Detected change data

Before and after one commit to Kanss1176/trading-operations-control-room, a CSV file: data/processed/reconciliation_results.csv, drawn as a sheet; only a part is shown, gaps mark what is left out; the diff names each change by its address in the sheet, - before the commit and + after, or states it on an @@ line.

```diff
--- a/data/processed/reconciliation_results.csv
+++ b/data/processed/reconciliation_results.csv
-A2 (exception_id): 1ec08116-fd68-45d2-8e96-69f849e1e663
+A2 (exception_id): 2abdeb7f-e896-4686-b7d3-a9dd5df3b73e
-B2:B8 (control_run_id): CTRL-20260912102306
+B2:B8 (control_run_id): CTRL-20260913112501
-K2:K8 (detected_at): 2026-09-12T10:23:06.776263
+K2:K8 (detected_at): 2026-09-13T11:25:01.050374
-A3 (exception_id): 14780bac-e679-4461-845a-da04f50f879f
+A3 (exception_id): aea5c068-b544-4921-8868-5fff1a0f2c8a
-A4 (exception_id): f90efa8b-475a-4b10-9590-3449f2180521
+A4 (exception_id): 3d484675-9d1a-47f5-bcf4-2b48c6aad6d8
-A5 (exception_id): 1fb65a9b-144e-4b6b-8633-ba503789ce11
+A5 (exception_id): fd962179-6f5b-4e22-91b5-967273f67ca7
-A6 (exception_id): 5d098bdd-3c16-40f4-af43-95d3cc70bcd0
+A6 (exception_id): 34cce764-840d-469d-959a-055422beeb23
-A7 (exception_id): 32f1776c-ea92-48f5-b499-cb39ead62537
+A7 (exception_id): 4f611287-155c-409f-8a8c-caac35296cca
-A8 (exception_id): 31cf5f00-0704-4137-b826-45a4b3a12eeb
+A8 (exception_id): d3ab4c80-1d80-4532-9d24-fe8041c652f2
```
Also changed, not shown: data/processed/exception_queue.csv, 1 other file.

How to complete this task: Every record should be given again exactly.

Answer to this task:
Before and after one commit to Kanss1176/trading-operations-control-room, a CSV file: data/processed/reconciliation_results.csv, drawn as a sheet; only a part is shown, gaps mark what is left out; the diff names each change by its address in the sheet, - before the commit and + after, or states it on an @@ line.

```diff
--- a/data/processed/reconciliation_results.csv
+++ b/data/processed/reconciliation_results.csv
-A2 (exception_id): 1ec08116-fd68-45d2-8e96-69f849e1e663
+A2 (exception_id): 2abdeb7f-e896-4686-b7d3-a9dd5df3b73e
-B2:B8 (control_run_id): CTRL-20260912102306
+B2:B8 (control_run_id): CTRL-20260913112501
-K2:K8 (detected_at): 2026-09-12T10:23:06.776263
+K2:K8 (detected_at): 2026-09-13T11:25:01.050374
-A3 (exception_id): 14780bac-e679-4461-845a-da04f50f879f
+A3 (exception_id): aea5c068-b544-4921-8868-5fff1a0f2c8a
-A4 (exception_id): f90efa8b-475a-4b10-9590-3449f2180521
+A4 (exception_id): 3d484675-9d1a-47f5-bcf4-2b48c6aad6d8
-A5 (exception_id): 1fb65a9b-144e-4b6b-8633-ba503789ce11
+A5 (exception_id): fd962179-6f5b-4e22-91b5-967273f67ca7
-A6 (exception_id): 5d098bdd-3c16-40f4-af43-95d3cc70bcd0
+A6 (exception_id): 34cce764-840d-469d-959a-055422beeb23
-A7 (exception_id): 32f1776c-ea92-48f5-b499-cb39ead62537
+A7 (exception_id): 4f611287-155c-409f-8a8c-caac35296cca
-A8 (exception_id): 31cf5f00-0704-4137-b826-45a4b3a12eeb
+A8 (exception_id): d3ab4c80-1d80-4532-9d24-fe8041c652f2
```
Also changed, not shown: data/processed/exception_queue.csv, 1 other file.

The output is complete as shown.